**THE PROBLEM**. Give the listing again exactly, skipping any pictures it holds.

**PROVIDED RECORDS**.

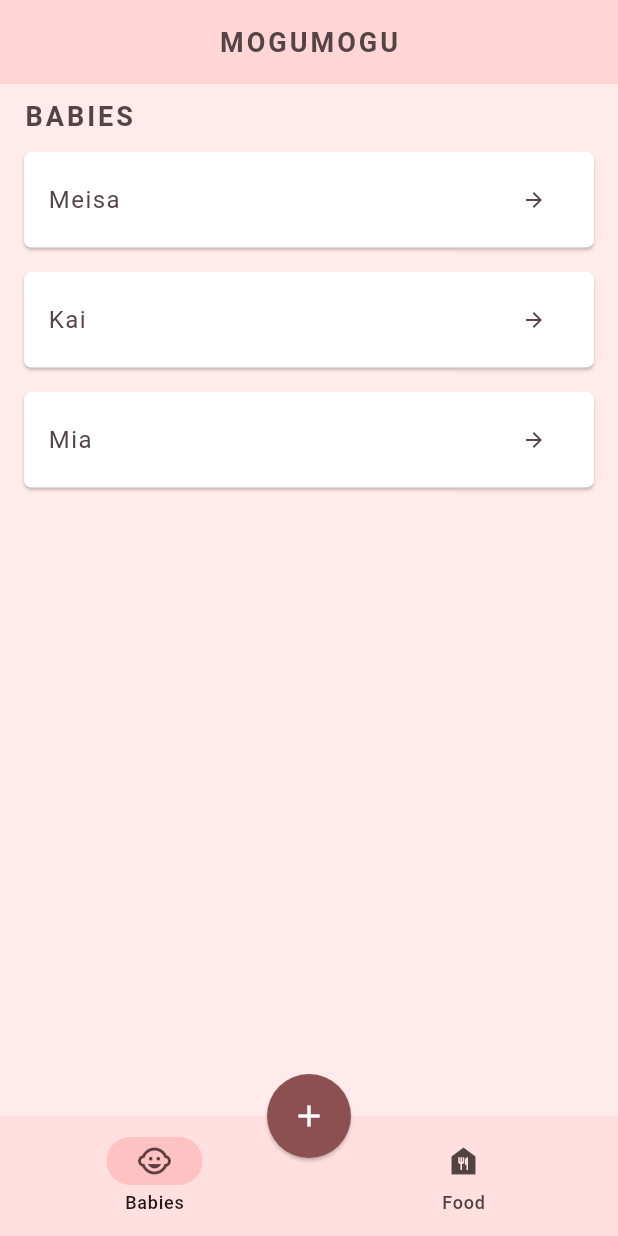
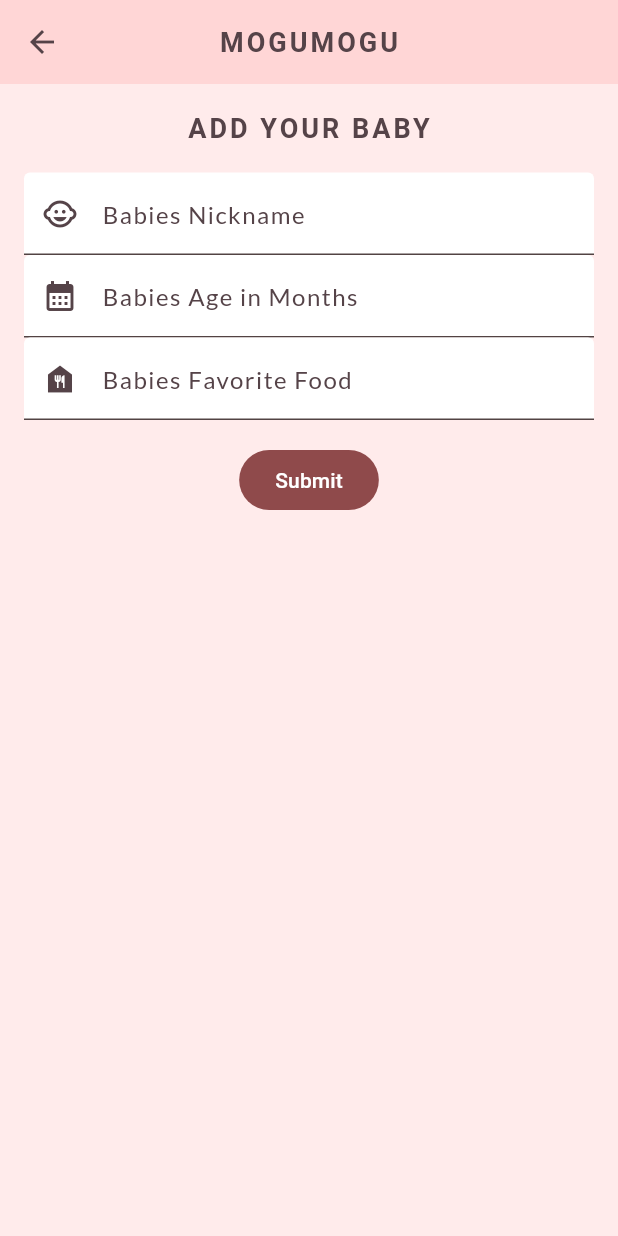
Before and after one commit to Zugim/MoguMogu, a Flutter app: the screen it shows after launch, after a tap on the "add" icon, on a phone screen of 412 x 824 dp. Run offline on Flutter 3.47's test engine with Material 3 defaults, Android fonts, the light colour scheme and no system bars; our stand-ins replace google_fonts; Roboto replaces fonts that are missing (Vollkorn).

Commit message:
feat: implement profile creation for babies

```diff
--- a/lib/models/baby.dart
+++ b/lib/models/baby.dart
@@ -1,13 +1,19 @@
 class Baby {
-  Baby({required this.name, required this.favouriteFood, required this.id});
+  Baby({
+    required this.name,
+    required this.age,
+    required this.favouriteFood,
+    required this.id,
+  });
 
   final String name;
+  final int age;
   final String favouriteFood;
   final int id;
 }
 
 List babies = [
-  Baby(name: "Meisa", favouriteFood: "Banana", id: 01),
-  Baby(name: "Kai", favouriteFood: "Rice Balls", id: 02),
-  Baby(name: "Mia", favouriteFood: "Milk", id: 03),
+  Baby(name: "Meisa", age: 9, favouriteFood: "Banana", id: 01),
+  Baby(name: "Kai", age: 12, favouriteFood: "Rice Balls", id: 02),
+  Baby(name: "Mia", age: 4, favouriteFood: "Milk", id: 03),
 ];
--- /dev/null
+++ b/lib/screens/add_baby/add_baby.dart
@@ -0,0 +1,111 @@
+import 'package:flutter/material.dart';
+import 'package:mogu_mogu/models/baby.dart';
+import 'package:mogu_mogu/screens/home/home.dart';
+import 'package:mogu_mogu/shared/styled_text.dart';
+import "package:google_fonts/google_fonts.dart";
+
+class AddBaby extends StatefulWidget {
+  const AddBaby({super.key});
+
+  @override
+  State<AddBaby> createState() => _AddBabyState();
+}
+
+class _AddBabyState extends State<AddBaby> {
+  final _nameController = TextEditingController();
+  final _ageController = TextEditingController();
+  final _favFoodController = TextEditingController();
+
+  @override
+  void dispose() {
+    _nameController.dispose();
+    _ageController.dispose();
+    _favFoodController.dispose();
+    super.dispose();
+  }
+
+  void handleSubmit() {
+    if (_nameController.text.trim().isEmpty ||
+        _ageController.text.trim().isEmpty ||
+        _favFoodController.text.trim().isEmpty) {
+      print("Please fill in all fields");
+      return;
+    }
+
+    print(_nameController.text);
+    print(_ageController.text);
+    print(_favFoodController.text);
+
+    babies.add(
+      Baby(
+        name: _nameController.text,
+        age: int.parse(_ageController.text),
+        favouriteFood: _favFoodController.text,
+        id: 10,
+      ),
+    );
+  }
+
+  @override
+  Widget build(BuildContext context) {
+    return Scaffold(
+      appBar: AppBar(title: StyledTitle("MoguMogu"), centerTitle: true),
+      floatingActionButtonLocation: FloatingActionButtonLocation.centerDocked,
+      body: Container(
+        padding: EdgeInsets.all(16),
+        child: Column(
+          spacing: 16,
+          children: [
+            StyledTitle("Add your baby"),
+            Column(
+              children: [
+                TextField(
+                  controller: _nameController,
+                  style: GoogleFonts.lato(
+                    textStyle: Theme.of(context).textTheme.bodyMedium,
+                  ),
+                  decoration: InputDecoration(
+                    prefixIcon: Icon(Icons.child_care),
+                    label: StyledText("Babies Nickname"),
+                  ),
+                ),
+                TextField(
+                  controller: _ageController,
+                  style: GoogleFonts.lato(
+                    textStyle: Theme.of(context).textTheme.bodyMedium,
+                  ),
+                  decoration: InputDecoration(
+                    prefixIcon: Icon(Icons.calendar_month),
+                    label: StyledText("Babies Age in Months"),
+                  ),
+                ),
+                TextField(
+                  controller: _favFoodController,
+                  style: GoogleFonts.lato(
+                    textStyle: Theme.of(context).textTheme.bodyMedium,
+                  ),
+                  decoration: InputDecoration(
+                    prefixIcon: Icon(Icons.food_bank),
+                    label: StyledText("Babies Favorite Food"),
+                  ),
+                ),
+              ],
+            ),
+            Center(
+              child: FilledButton(
+                onPressed: () {
+                  handleSubmit();
+                  Navigator.push(
+                    context,
+                    MaterialPageRoute(builder: (context) => Home()),
+                  );
+                },
+                child: Text("Submit"),
+              ),
+            ),
+          ],
+        ),
+      ),
+    );
+  }
+}
--- a/lib/screens/home/home.dart
+++ b/lib/screens/home/home.dart
@@ -1,4 +1,5 @@
 import "package:flutter/material.dart";
+import "package:mogu_mogu/screens/add_baby/add_baby.dart";
 import "package:mogu_mogu/screens/babies/babies.dart";
 import "package:mogu_mogu/screens/food/food.dart";
 import "package:mogu_mogu/shared/styled_text.dart";
@@ -20,15 +21,6 @@ class _HomeState extends State<Home> {
     });
   }
 
-  void actionButtonPressed() {
-    if (_selectedIndex == 0) {
-      print("BABIES");
-    }
-    if (_selectedIndex == 1) {
-      print("FOOD");
-    }
-  }
-
   @override
   Widget build(BuildContext context) {
     return Builder(
@@ -37,7 +29,12 @@ class _HomeState extends State<Home> {
           return Scaffold(
             appBar: AppBar(title: StyledTitle("MoguMogu"), centerTitle: true),
             floatingActionButton: FloatingActionButton(
-              onPressed: actionButtonPressed,
+              onPressed: () {
+                Navigator.push(
+                  context,
+                  MaterialPageRoute(builder: (context) => AddBaby()),
+                );
+              },
               backgroundColor: AppColors.accentColor,
               foregroundColor: Colors.white,
               elevation: 1,
@@ -94,27 +91,3 @@ class _HomeState extends State<Home> {
     );
   }
 }
-
-// Scaffold(
-      // appBar: AppBar(title: StyledTitle("MoguMogu"), centerTitle: true),
-      // floatingActionButton: FloatingActionButton(
-      //   onPressed: actionButtonPressed,
-      //   backgroundColor: AppColors.accentColor,
-      //   foregroundColor: Colors.white,
-      //   elevation: 1,
-      //   shape: RoundedRectangleBorder(borderRadius: BorderRadius.circular(100)),
-      //   child: Icon(Icons.add),
-      // ),
-      // floatingActionButtonLocation: FloatingActionButtonLocation.centerDocked,
-      // bottomNavigationBar: NavigationBar(
-      //   backgroundColor: AppColors.secondaryColor.withAlpha(150),
-      //   indicatorColor: AppColors.primaryColor.withAlpha(150),
-      //   destinations: [
-      //     NavigationDestination(icon: Icon(Icons.child_care), label: 'Babies'),
-      //     NavigationDestination(icon: Icon(Icons.food_bank), label: 'Food'),
-      //   ],
-      //   selectedIndex: _selectedIndex,
-      //   onDestinationSelected: _onItemTapped,
-      // ),
-      // body: [Babies(), Food()][_selectedIndex],
-//     );
--- a/lib/theme.dart
+++ b/lib/theme.dart
@@ -42,4 +42,10 @@ ThemeData primaryTheme = ThemeData(
     shape: RoundedRectangleBorder(borderRadius: BorderRadius.circular(5)),
     margin: EdgeInsets.only(bottom: 16),
   ),
+  inputDecorationTheme: InputDecorationTheme(
+    filled: true,
+    fillColor: Colors.white,
+    labelStyle: TextStyle(color: AppColors.textColor),
+    prefixIconColor: AppColors.textColor,
+  ),
 );
```
Also changed, not shown: lib/screens/baby_profile/baby_profile.dart (+0 -29 lines).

**WORKED SOLUTION**.
Before and after one commit to Zugim/MoguMogu, a Flutter app: the screen it shows after launch, after a tap on the "add" icon, on a phone screen of 412 x 824 dp. Run offline on Flutter 3.47's test engine with Material 3 defaults, Android fonts, the light colour scheme and no system bars; our stand-ins replace google_fonts; Roboto replaces fonts that are missing (Vollkorn).

Commit message:
feat: implement profile creation for babies

```diff
--- a/lib/models/baby.dart
+++ b/lib/models/baby.dart
@@ -1,13 +1,19 @@
 class Baby {
-  Baby({required this.name, required this.favouriteFood, required this.id});
+  Baby({
+    required this.name,
+    required this.age,
+    required this.favouriteFood,
+    required this.id,
+  });
 
   final String name;
+  final int age;
   final String favouriteFood;
   final int id;
 }
 
 List babies = [
-  Baby(name: "Meisa", favouriteFood: "Banana", id: 01),
-  Baby(name: "Kai", favouriteFood: "Rice Balls", id: 02),
-  Baby(name: "Mia", favouriteFood: "Milk", id: 03),
+  Baby(name: "Meisa", age: 9, favouriteFood: "Banana", id: 01),
+  Baby(name: "Kai", age: 12, favouriteFood: "Rice Balls", id: 02),
+  Baby(name: "Mia", age: 4, favouriteFood: "Milk", id: 03),
 ];
--- /dev/null
+++ b/lib/screens/add_baby/add_baby.dart
@@ -0,0 +1,111 @@
+import 'package:flutter/material.dart';
+import 'package:mogu_mogu/models/baby.dart';
+import 'package:mogu_mogu/screens/home/home.dart';
+import 'package:mogu_mogu/shared/styled_text.dart';
+import "package:google_fonts/google_fonts.dart";
+
+class AddBaby extends StatefulWidget {
+  const AddBaby({super.key});
+
+  @override
+  State<AddBaby> createState() => _AddBabyState();
+}
+
+class _AddBabyState extends State<AddBaby> {
+  final _nameController = TextEditingController();
+  final _ageController = TextEditingController();
+  final _favFoodController = TextEditingController();
+
+  @override
+  void dispose() {
+    _nameController.dispose();
+    _ageController.dispose();
+    _favFoodController.dispose();
+    super.dispose();
+  }
+
+  void handleSubmit() {
+    if (_nameController.text.trim().isEmpty ||
+        _ageController.text.trim().isEmpty ||
+        _favFoodController.text.trim().isEmpty) {
+      print("Please fill in all fields");
+      return;
+    }
+
+    print(_nameController.text);
+    print(_ageController.text);
+    print(_favFoodController.text);
+
+    babies.add(
+      Baby(
+        name: _nameController.text,
+        age: int.parse(_ageController.text),
+        favouriteFood: _favFoodController.text,
+        id: 10,
+      ),
+    );
+  }
+
+  @override
+  Widget build(BuildContext context) {
+    return Scaffold(
+      appBar: AppBar(title: StyledTitle("MoguMogu"), centerTitle: true),
+      floatingActionButtonLocation: FloatingActionButtonLocation.centerDocked,
+      body: Container(
+        padding: EdgeInsets.all(16),
+        child: Column(
+          spacing: 16,
+          children: [
+            StyledTitle("Add your baby"),
+            Column(
+              children: [
+                TextField(
+                  controller: _nameController,
+                  style: GoogleFonts.lato(
+                    textStyle: Theme.of(context).textTheme.bodyMedium,
+                  ),
+                  decoration: InputDecoration(
+                    prefixIcon: Icon(Icons.child_care),
+                    label: StyledText("Babies Nickname"),
+                  ),
+                ),
+                TextField(
+                  controller: _ageController,
+                  style: GoogleFonts.lato(
+                    textStyle: Theme.of(context).textTheme.bodyMedium,
+                  ),
+                  decoration: InputDecoration(
+                    prefixIcon: Icon(Icons.calendar_month),
+                    label: StyledText("Babies Age in Months"),
+                  ),
+                ),
+                TextField(
+                  controller: _favFoodController,
+                  style: GoogleFonts.lato(
+                    textStyle: Theme.of(context).textTheme.bodyMedium,
+                  ),
+                  decoration: InputDecoration(
+                    prefixIcon: Icon(Icons.food_bank),
+                    label: StyledText("Babies Favorite Food"),
+                  ),
+                ),
+              ],
+            ),
+            Center(
+              child: FilledButton(
+                onPressed: () {
+                  handleSubmit();
+                  Navigator.push(
+                    context,
+                    MaterialPageRoute(builder: (context) => Home()),
+                  );
+                },
+                child: Text("Submit"),
+              ),
+            ),
+          ],
+        ),
+      ),
+    );
+  }
+}
--- a/lib/screens/home/home.dart
+++ b/lib/screens/home/home.dart
@@ -1,4 +1,5 @@
 import "package:flutter/material.dart";
+import "package:mogu_mogu/screens/add_baby/add_baby.dart";
 import "package:mogu_mogu/screens/babies/babies.dart";
 import "package:mogu_mogu/screens/food/food.dart";
 import "package:mogu_mogu/shared/styled_text.dart";
@@ -20,15 +21,6 @@ class _HomeState extends State<Home> {
     });
   }
 
-  void actionButtonPressed() {
-    if (_selectedIndex == 0) {
-      print("BABIES");
-    }
-    if (_selectedIndex == 1) {
-      print("FOOD");
-    }
-  }
-
   @override
   Widget build(BuildContext context) {
     return Builder(
@@ -37,7 +29,12 @@ class _HomeState extends State<Home> {
           return Scaffold(
             appBar: AppBar(title: StyledTitle("MoguMogu"), centerTitle: true),
             floatingActionButton: FloatingActionButton(
-              onPressed: actionButtonPressed,
+              onPressed: () {
+                Navigator.push(
+                  context,
+                  MaterialPageRoute(builder: (context) => AddBaby()),
+                );
+              },
               backgroundColor: AppColors.accentColor,
               foregroundColor: Colors.white,
               elevation: 1,
@@ -94,27 +91,3 @@ class _HomeState extends State<Home> {
     );
   }
 }
-
-// Scaffold(
-      // appBar: AppBar(title: StyledTitle("MoguMogu"), centerTitle: true),
-      // floatingActionButton: FloatingActionButton(
-      //   onPressed: actionButtonPressed,
-      //   backgroundColor: AppColors.accentColor,
-      //   foregroundColor: Colors.white,
-      //   elevation: 1,
-      //   shape: RoundedRectangleBorder(borderRadius: BorderRadius.circular(100)),
-      //   child: Icon(Icons.add),
-      // ),
-      // floatingActionButtonLocation: FloatingActionButtonLocation.centerDocked,
-      // bottomNavigationBar: NavigationBar(
-      //   backgroundColor: AppColors.secondaryColor.withAlpha(150),
-      //   indicatorColor: AppColors.primaryColor.withAlpha(150),
-      //   destinations: [
-      //     NavigationDestination(icon: Icon(Icons.child_care), label: 'Babies'),
-      //     NavigationDestination(icon: Icon(Icons.food_bank), label: 'Food'),
-      //   ],
-      //   selectedIndex: _selectedIndex,
-      //   onDestinationSelected: _onItemTapped,
-      // ),
-      // body: [Babies(), Food()][_selectedIndex],
-//     );
--- a/lib/theme.dart
+++ b/lib/theme.dart
@@ -42,4 +42,10 @@ ThemeData primaryTheme = ThemeData(
     shape: RoundedRectangleBorder(borderRadius: BorderRadius.circular(5)),
     margin: EdgeInsets.only(bottom: 16),
   ),
+  inputDecorationTheme: InputDecorationTheme(
+    filled: true,
+    fillColor: Colors.white,
+    labelStyle: TextStyle(color: AppColors.textColor),
+    prefixIconColor: AppColors.textColor,
+  ),
 );
```
Also changed, not shown: lib/screens/baby_profile/baby_profile.dart (+0 -29 lines).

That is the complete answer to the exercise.